(Exercise input)
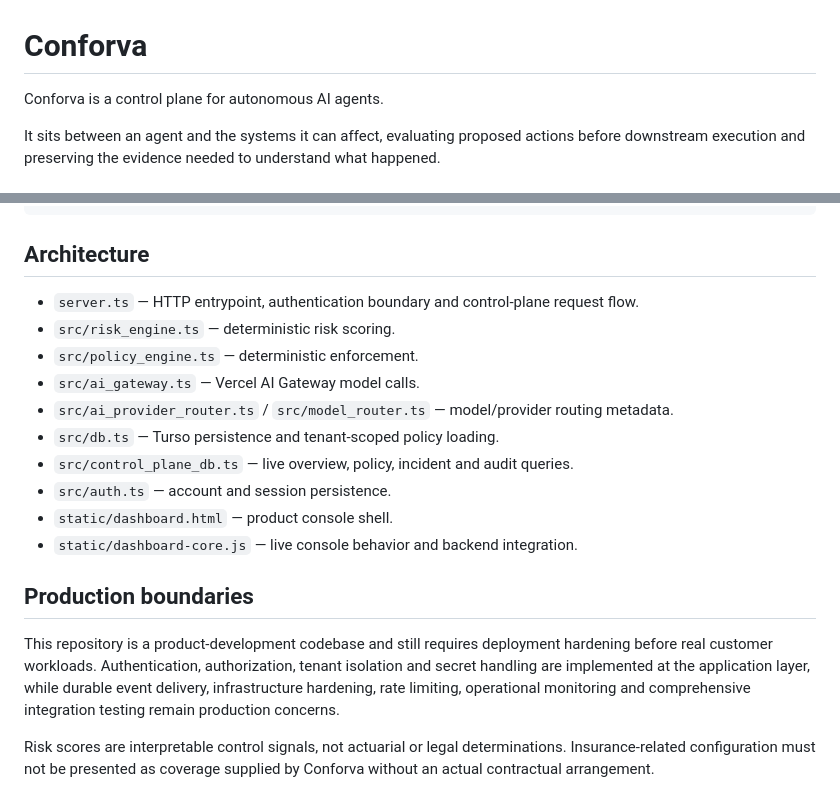
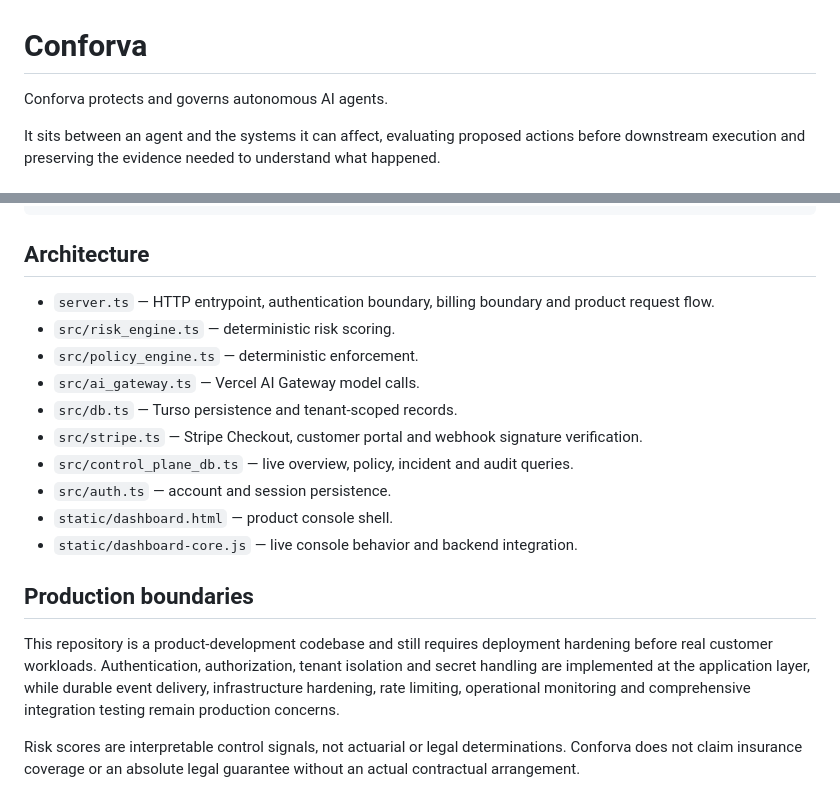
Before and after one commit to dais-heroique/Ai-liab, a Markdown page: README.md, 2 parts joined by grey strips. Rendered like a GitHub page.

```diff
--- a/README.md
+++ b/README.md
@@ -1,6 +1,6 @@
 # Conforva
 
-Conforva is a control plane for autonomous AI agents.
+Conforva protects and governs autonomous AI agents.
 
 It sits between an agent and the systems it can affect, evaluating proposed actions before downstream execution and preserving the evidence needed to understand what happened.
 
@@ -90,12 +114,12 @@ npm run build
 
 ## Architecture
 
-- `server.ts` — HTTP entrypoint, authentication boundary and control-plane request flow.
+- `server.ts` — HTTP entrypoint, authentication boundary, billing boundary and product request flow.
 - `src/risk_engine.ts` — deterministic risk scoring.
 - `src/policy_engine.ts` — deterministic enforcement.
 - `src/ai_gateway.ts` — Vercel AI Gateway model calls.
-- `src/ai_provider_router.ts` / `src/model_router.ts` — model/provider routing metadata.
-- `src/db.ts` — Turso persistence and tenant-scoped policy loading.
+- `src/db.ts` — Turso persistence and tenant-scoped records.
+- `src/stripe.ts` — Stripe Checkout, customer portal and webhook signature verification.
 - `src/control_plane_db.ts` — live overview, policy, incident and audit queries.
 - `src/auth.ts` — account and session persistence.
 - `static/dashboard.html` — product console shell.
@@ -105,4 +129,4 @@ npm run build
 
 This repository is a product-development codebase and still requires deployment hardening before real customer workloads. Authentication, authorization, tenant isolation and secret handling are implemented at the application layer, while durable event delivery, infrastructure hardening, rate limiting, operational monitoring and comprehensive integration testing remain production concerns.
 
-Risk scores are interpretable control signals, not actuarial or legal determinations. Insurance-related configuration must not be presented as coverage supplied by Conforva without an actual contractual arrangement.
+Risk scores are interpretable control signals, not actuarial or legal determinations. Conforva does not claim insurance coverage or an absolute legal guarantee without an actual contractual arrangement.
```
Also changed, not shown: other parts of README.md (+34 -10 lines).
(End Exercise input)
» **Problem requirements**
Report how many lines of the entries above contain "README", and give no other output.

» **Exercise result**
4